> [Description of the task]: Extract the text of every entry below exactly; leave images out.

Segment Start: Provided material

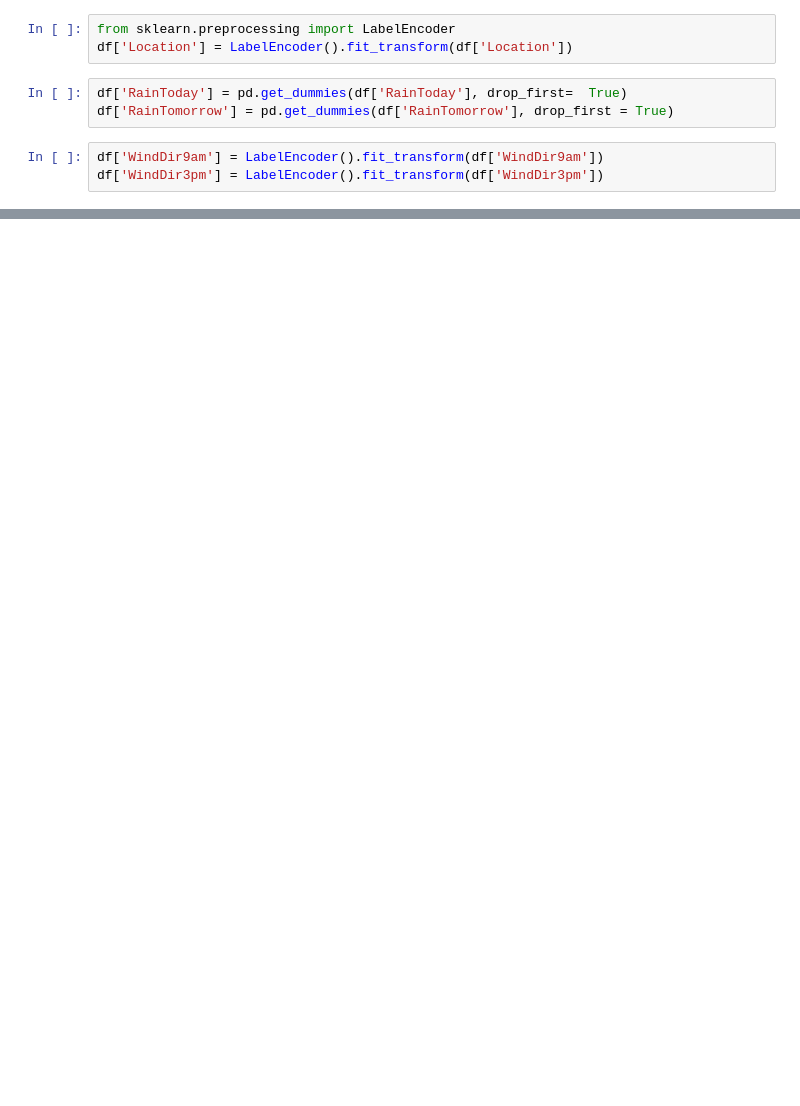
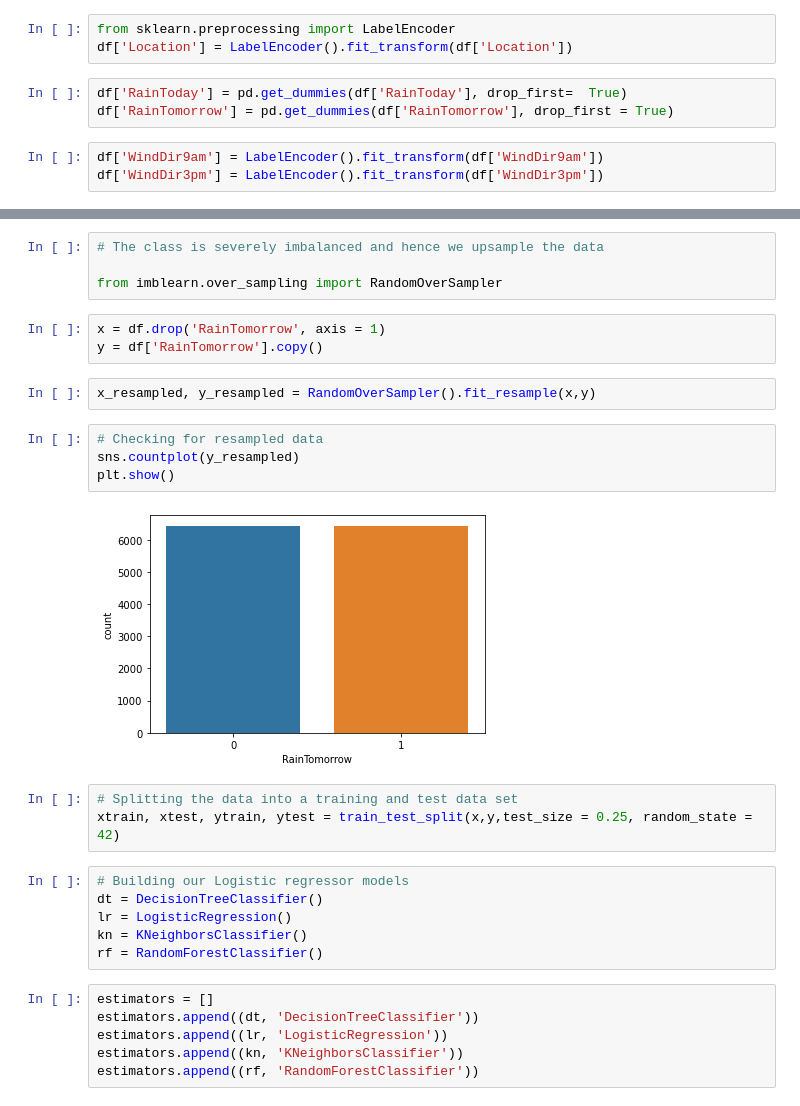
Before and after one commit to zobekenobe/DT-Evaluation-Project, a Jupyter notebook: Project 9.ipynb, the cells around one changed output, grey strips where cells are left out. Cells and saved outputs as stored; diff of their text form; blank space fills up the shorter version.

```diff
--- a/Project 9.ipynb
+++ b/Project 9.ipynb
@@ -452,0 +485,30 @@ df['WindDir3pm'] = LabelEncoder().fit_transform(df['WindDir3pm'])
+# %%
+# The class is severely imbalanced and hence we upsample the data
+
+from imblearn.over_sampling import RandomOverSampler
+# %%
+x = df.drop('RainTomorrow', axis = 1)
+y = df['RainTomorrow'].copy()
+# %%
+x_resampled, y_resampled = RandomOverSampler().fit_resample(x,y)
+# %%
+# Checking for resampled data
+sns.countplot(y_resampled)
+plt.show()
+# %% [output]
+[figure, added]
+# %%
+# Splitting the data into a training and test data set
+xtrain, xtest, ytrain, ytest = train_test_split(x,y,test_size = 0.25, random_state = 42)
+# %%
+# Building our Logistic regressor models
+dt = DecisionTreeClassifier()
+lr = LogisticRegression()
+kn = KNeighborsClassifier()
+rf = RandomForestClassifier()
+# %%
+estimators = []
+estimators.append((dt, 'DecisionTreeClassifier'))
+estimators.append((lr, 'LogisticRegression'))
+estimators.append((kn, 'KNeighborsClassifier'))
+estimators.append((rf, 'RandomForestClassifier'))
```
Also changed, not shown: parts of 14 cells of this notebook.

Segment End: Provided material

> [The completed task]:
Before and after one commit to zobekenobe/DT-Evaluation-Project, a Jupyter notebook: Project 9.ipynb, the cells around one changed output, grey strips where cells are left out. Cells and saved outputs as stored; diff of their text form; blank space fills up the shorter version.

```diff
--- a/Project 9.ipynb
+++ b/Project 9.ipynb
@@ -452,0 +485,30 @@ df['WindDir3pm'] = LabelEncoder().fit_transform(df['WindDir3pm'])
+# %%
+# The class is severely imbalanced and hence we upsample the data
+
+from imblearn.over_sampling import RandomOverSampler
+# %%
+x = df.drop('RainTomorrow', axis = 1)
+y = df['RainTomorrow'].copy()
+# %%
+x_resampled, y_resampled = RandomOverSampler().fit_resample(x,y)
+# %%
+# Checking for resampled data
+sns.countplot(y_resampled)
+plt.show()
+# %% [output]
+[figure, added]
+# %%
+# Splitting the data into a training and test data set
+xtrain, xtest, ytrain, ytest = train_test_split(x,y,test_size = 0.25, random_state = 42)
+# %%
+# Building our Logistic regressor models
+dt = DecisionTreeClassifier()
+lr = LogisticRegression()
+kn = KNeighborsClassifier()
+rf = RandomForestClassifier()
+# %%
+estimators = []
+estimators.append((dt, 'DecisionTreeClassifier'))
+estimators.append((lr, 'LogisticRegression'))
+estimators.append((kn, 'KNeighborsClassifier'))
+estimators.append((rf, 'RandomForestClassifier'))
```
Also changed, not shown: parts of 14 cells of this notebook.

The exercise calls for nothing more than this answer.